##### RECORDS FOR THIS EXERCISE

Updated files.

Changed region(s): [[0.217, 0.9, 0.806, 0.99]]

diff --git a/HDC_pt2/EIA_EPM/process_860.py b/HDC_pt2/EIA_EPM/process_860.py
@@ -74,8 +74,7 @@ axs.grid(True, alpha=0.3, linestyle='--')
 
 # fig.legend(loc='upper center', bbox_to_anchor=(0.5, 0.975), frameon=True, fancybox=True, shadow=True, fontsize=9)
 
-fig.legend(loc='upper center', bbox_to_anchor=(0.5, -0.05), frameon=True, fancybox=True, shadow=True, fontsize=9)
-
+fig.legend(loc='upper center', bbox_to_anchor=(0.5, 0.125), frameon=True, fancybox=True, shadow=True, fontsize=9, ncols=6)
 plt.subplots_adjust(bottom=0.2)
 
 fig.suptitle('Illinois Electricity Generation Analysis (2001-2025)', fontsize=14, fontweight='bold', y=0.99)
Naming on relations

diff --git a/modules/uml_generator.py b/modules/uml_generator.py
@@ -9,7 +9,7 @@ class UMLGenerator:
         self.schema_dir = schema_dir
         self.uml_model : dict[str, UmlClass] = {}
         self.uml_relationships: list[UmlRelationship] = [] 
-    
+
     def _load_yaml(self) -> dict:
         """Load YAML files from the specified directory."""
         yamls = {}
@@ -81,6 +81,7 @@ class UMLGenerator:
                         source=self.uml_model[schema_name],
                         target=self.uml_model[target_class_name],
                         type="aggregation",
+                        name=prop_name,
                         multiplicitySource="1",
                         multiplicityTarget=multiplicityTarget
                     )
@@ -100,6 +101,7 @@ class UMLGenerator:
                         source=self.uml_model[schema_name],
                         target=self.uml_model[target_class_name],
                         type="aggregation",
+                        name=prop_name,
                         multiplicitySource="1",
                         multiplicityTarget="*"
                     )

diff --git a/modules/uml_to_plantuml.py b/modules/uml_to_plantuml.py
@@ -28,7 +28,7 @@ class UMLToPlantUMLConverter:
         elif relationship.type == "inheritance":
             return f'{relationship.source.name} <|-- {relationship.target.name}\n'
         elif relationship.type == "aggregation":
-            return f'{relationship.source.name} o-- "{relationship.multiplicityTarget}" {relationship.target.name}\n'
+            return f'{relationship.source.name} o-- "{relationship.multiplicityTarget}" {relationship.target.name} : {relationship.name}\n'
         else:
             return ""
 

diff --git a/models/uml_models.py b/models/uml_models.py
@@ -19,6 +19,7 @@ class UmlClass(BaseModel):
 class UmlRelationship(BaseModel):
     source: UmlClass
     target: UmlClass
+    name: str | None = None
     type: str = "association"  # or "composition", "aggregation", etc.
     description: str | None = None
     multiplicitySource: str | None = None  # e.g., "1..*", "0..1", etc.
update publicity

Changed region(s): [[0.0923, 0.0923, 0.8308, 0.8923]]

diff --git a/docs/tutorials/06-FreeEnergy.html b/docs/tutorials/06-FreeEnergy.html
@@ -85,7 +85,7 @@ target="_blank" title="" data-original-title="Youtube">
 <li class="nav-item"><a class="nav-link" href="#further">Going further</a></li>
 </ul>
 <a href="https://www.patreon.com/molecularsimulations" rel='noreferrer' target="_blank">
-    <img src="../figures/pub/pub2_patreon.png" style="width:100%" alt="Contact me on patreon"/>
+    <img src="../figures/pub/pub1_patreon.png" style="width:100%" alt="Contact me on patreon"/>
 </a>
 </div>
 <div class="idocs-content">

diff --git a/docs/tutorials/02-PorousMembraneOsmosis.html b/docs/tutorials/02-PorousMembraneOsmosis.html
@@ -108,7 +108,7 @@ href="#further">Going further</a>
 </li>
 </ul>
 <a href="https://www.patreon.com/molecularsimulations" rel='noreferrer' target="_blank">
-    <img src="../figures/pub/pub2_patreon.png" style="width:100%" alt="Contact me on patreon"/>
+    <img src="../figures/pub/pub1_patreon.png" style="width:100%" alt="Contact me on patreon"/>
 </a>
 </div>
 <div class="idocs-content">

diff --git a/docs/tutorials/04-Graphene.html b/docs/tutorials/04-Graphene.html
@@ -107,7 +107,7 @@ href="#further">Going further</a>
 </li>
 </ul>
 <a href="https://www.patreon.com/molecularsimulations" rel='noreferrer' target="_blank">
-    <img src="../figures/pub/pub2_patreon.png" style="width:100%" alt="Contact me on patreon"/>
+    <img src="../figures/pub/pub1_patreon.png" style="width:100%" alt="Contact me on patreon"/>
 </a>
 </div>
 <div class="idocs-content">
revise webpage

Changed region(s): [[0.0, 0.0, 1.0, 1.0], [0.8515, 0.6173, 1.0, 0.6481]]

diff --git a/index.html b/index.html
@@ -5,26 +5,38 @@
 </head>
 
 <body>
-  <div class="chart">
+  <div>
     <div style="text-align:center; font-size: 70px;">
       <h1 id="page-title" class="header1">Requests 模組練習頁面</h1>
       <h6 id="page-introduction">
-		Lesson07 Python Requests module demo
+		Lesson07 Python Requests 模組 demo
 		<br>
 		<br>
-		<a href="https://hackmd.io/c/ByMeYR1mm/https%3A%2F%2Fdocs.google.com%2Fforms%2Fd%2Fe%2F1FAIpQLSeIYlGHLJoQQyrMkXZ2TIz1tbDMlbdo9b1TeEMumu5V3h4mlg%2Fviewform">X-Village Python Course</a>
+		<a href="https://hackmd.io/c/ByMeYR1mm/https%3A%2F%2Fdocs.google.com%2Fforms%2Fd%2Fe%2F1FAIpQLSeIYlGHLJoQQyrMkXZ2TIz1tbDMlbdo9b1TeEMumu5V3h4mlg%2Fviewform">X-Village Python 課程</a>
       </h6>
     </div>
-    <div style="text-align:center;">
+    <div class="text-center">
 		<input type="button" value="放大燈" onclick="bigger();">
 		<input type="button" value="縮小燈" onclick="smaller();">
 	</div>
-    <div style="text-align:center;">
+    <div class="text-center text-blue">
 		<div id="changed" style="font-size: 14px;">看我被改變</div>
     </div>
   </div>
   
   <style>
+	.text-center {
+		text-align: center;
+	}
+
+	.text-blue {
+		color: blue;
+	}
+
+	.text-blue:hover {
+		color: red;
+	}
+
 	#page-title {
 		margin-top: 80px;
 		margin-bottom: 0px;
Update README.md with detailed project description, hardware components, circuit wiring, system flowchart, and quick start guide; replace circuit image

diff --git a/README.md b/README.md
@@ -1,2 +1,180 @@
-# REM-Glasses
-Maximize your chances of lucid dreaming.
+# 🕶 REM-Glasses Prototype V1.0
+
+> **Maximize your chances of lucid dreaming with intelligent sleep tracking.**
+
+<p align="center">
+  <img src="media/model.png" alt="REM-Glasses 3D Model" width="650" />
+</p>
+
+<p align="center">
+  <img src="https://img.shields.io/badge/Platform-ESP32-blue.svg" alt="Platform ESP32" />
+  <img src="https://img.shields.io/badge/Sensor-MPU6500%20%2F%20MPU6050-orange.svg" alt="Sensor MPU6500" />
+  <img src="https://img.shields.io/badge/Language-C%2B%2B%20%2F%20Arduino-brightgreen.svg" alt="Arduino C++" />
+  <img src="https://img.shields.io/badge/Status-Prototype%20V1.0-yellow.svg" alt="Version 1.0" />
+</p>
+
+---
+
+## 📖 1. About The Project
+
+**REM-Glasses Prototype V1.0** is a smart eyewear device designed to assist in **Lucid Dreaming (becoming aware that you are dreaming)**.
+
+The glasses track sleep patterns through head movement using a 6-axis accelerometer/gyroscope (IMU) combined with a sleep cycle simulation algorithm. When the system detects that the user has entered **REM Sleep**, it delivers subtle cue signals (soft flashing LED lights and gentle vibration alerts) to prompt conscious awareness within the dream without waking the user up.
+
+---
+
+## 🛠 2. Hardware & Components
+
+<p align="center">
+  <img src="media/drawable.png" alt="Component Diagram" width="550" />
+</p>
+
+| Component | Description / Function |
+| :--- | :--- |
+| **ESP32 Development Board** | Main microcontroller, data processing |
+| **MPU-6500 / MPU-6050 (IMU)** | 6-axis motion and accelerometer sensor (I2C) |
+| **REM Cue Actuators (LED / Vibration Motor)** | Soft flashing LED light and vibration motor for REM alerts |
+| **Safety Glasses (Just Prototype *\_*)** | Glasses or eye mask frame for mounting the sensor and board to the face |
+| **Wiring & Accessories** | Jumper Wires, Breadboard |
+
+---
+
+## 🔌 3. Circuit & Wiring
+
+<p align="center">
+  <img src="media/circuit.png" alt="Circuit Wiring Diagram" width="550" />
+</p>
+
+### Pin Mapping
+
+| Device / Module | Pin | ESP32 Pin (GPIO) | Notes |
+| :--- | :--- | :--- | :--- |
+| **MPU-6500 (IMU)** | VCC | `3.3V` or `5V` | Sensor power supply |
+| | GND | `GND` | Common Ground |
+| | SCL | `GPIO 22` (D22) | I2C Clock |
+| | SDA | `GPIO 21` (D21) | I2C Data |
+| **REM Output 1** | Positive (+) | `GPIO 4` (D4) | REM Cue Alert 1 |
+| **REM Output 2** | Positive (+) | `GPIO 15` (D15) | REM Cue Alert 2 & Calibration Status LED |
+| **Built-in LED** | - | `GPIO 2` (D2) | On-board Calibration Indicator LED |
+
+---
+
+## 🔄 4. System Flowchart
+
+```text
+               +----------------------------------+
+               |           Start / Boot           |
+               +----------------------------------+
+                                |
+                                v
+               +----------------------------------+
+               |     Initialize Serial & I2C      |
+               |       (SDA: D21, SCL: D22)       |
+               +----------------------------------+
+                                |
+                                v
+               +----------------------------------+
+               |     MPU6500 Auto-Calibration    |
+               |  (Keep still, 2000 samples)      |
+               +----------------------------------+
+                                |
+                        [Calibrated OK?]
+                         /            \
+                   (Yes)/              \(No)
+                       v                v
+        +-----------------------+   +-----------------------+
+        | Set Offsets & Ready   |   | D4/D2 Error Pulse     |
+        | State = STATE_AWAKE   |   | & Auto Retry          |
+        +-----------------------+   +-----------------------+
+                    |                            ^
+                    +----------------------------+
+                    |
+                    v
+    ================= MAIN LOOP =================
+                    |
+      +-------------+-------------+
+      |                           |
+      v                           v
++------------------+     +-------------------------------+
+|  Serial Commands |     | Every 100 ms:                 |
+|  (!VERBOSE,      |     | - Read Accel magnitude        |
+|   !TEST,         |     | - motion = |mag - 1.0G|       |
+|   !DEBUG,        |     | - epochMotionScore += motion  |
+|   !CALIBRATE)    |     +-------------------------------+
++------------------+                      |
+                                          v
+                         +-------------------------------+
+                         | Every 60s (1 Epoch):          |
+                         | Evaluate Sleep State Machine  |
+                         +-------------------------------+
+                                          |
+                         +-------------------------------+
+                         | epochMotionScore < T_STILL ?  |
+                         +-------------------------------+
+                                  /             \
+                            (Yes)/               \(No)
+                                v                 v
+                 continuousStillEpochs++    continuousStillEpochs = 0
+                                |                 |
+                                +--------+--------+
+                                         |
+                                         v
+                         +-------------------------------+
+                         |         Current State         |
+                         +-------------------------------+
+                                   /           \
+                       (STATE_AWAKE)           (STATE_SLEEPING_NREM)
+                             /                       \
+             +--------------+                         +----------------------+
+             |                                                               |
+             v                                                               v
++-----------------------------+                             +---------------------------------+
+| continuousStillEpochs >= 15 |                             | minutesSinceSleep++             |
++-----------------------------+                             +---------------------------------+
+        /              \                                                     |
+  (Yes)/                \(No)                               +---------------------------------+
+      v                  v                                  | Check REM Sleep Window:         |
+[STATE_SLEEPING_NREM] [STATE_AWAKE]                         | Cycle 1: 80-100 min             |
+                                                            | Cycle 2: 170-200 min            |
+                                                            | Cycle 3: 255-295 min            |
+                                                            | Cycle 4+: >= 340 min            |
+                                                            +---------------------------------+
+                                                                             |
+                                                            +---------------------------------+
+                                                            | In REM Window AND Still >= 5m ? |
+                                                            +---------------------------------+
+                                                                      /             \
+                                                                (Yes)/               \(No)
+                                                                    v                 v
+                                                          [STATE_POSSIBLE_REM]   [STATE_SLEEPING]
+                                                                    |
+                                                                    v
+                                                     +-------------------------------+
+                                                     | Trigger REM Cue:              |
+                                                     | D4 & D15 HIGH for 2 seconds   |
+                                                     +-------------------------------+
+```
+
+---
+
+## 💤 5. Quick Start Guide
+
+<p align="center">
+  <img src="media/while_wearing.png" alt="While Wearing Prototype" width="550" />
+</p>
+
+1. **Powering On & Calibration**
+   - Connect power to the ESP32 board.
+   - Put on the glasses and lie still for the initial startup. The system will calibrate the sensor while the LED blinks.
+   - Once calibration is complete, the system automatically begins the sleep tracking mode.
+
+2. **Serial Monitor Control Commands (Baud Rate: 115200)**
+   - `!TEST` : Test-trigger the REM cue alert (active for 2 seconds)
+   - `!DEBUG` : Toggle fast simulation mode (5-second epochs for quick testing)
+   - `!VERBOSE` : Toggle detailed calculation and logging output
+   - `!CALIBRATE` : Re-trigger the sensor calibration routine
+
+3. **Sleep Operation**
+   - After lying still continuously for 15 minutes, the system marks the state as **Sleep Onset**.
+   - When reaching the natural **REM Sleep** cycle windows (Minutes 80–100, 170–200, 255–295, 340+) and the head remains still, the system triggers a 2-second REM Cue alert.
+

##########

Copy every line above that holds the word "GPIO".

ANSWER BOX:
+| Device / Module | Pin | ESP32 Pin (GPIO) | Notes |
+| | SCL | `GPIO 22` (D22) | I2C Clock |
+| | SDA | `GPIO 21` (D21) | I2C Data |
+| **REM Output 1** | Positive (+) | `GPIO 4` (D4) | REM Cue Alert 1 |
+| **REM Output 2** | Positive (+) | `GPIO 15` (D15) | REM Cue Alert 2 & Calibration Status LED |
+| **Built-in LED** | - | `GPIO 2` (D2) | On-board Calibration Indicator LED |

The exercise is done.